Your second reason to be involved: Learn more about both, project and community and have your name known.

Pro-tip: Larger projects are often very well organised including offering onboarding support, office hour calls, dedicated staff for helping newcomers. On the flip side tiny projects tend to be a lot more relaxed with people both, happy to help you and happy about your help. Which to prefer is up to you.

Your third reason to be involved: Not only will you learn more about the project itself - you will also be exposed to different ways of building, testing, documenting and enforcing coding guidelines. A lot of what teams typically cover in onboarding has to scale in your average open source project to much higher numbers: Out of 100 users, only one will turn in a contributor. Out of 100 contributors, only one will turn into someone who sticks around for long turning into a regular committer - as in someone committed to the project. As a result a lot of what is implicit in company teams tends to be written down explicitly for open source projects to the point where it is automatically enforced, documented to a level where a lot of questions can be answered in a self-service kind-of way or automated to free up precious time. A ton of these practices over time have been carried over to professional software development teams. A ton is still left to carry over.

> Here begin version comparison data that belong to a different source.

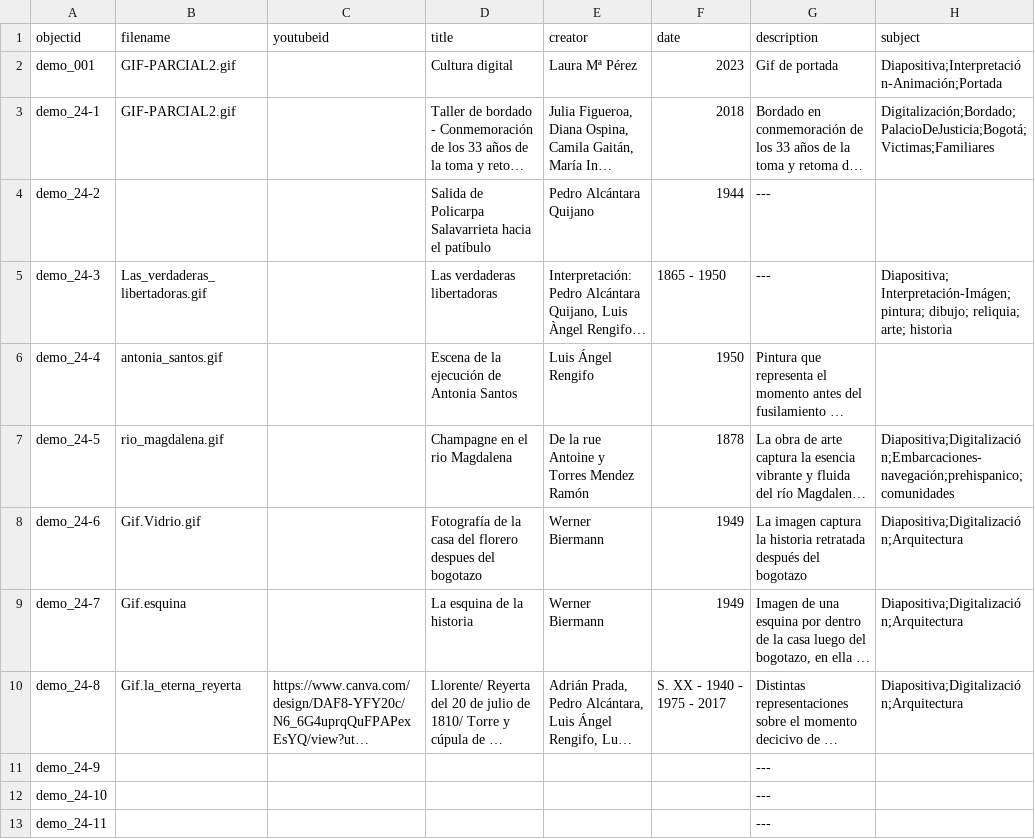
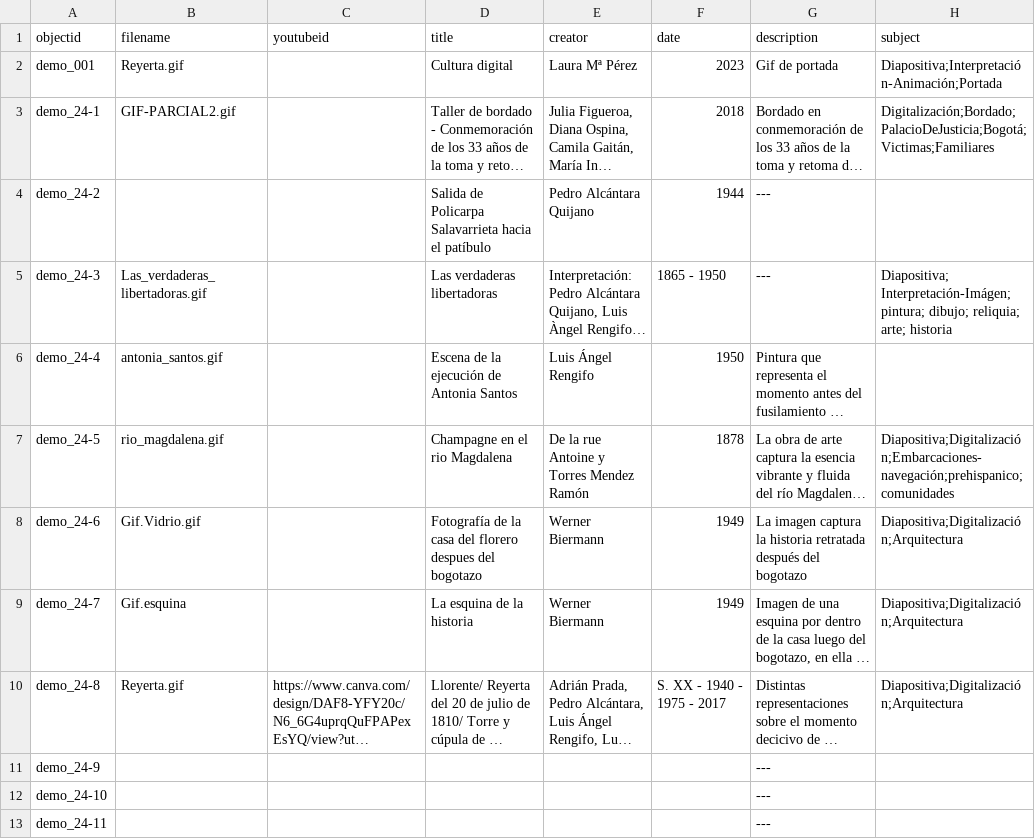
Before and after one commit to nitaacosta/museogif, a CSV file: _data/demo-metadata.csv, drawn as a sheet; only a part is shown; long unchanged cells end in …; the diff names each change by its address in the sheet, - before the commit and + after, or states it on an @@ line.

Commit message:
Update demo-metadata.csv

```diff
--- a/_data/demo-metadata.csv
+++ b/_data/demo-metadata.csv
-B2 (filename): GIF-PARCIAL2.gif
+B2 (filename): Reyerta.gif
-B10 (filename): Gif.la_eterna_reyerta
+B10 (filename): Reyerta.gif
```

Your forth reason to be involved: Not only will you learn new technical ways of working. Often open source communities span multiple continents, cultures, timezones, companies. “Let’s have a quick call to discuss this.” doesn’t scale. Neither does any kind of coffee-machine/ desk-bound conversation. Instead methods had to be found to build bridges across these gaps - and find a way to collaborate that builds a tide that lifts the boats of everyone. As a result not only will you see communication that puts a strong emphasis on async. You will also see very intentional use of in-person communication. You will also see very intentional way of negotiating features rooted in the economics of vendor neutrality.

So how exactly do I get started again? #

Here’s your checklist:

Based on your business interest and risk - but also based on your personal interest - chose an open source project that you want to dedicated an hour or two per week to. Then:

  • Figure out where to find your favourite project: Where do they host version control? Where’s the issue tracker? Where’s the webpage? Is there a “how to contribute” document anywhere in the sourcecode or on the webpage?
  • Based on the information gathered above, figure out how to best join the conversation of your project. Most likely only knowing where PRs and issues come in is far from enough.
  • Follow the conversations for a couple weeks.
  • Notice how you naturally start answering questions of others.
  • Notice how after a bit of time potential for modifications is obvious.
  • Notice also how friction to send a ping when a PR falls through the cracks reduces substantially because you know the people involved as well as their constraints.

Finally: Watch out for chances to meet in person - or over a virtual cup of tea :)

Gaining by sharing and building bridges #

As a result I tend to emphasize the chance to gain by sharing in open source. In addition through participation you will be able to build bridges - not only to the project itself. By practising to change your perspective that will also become a lot easier when communicating across the limits of your own local team.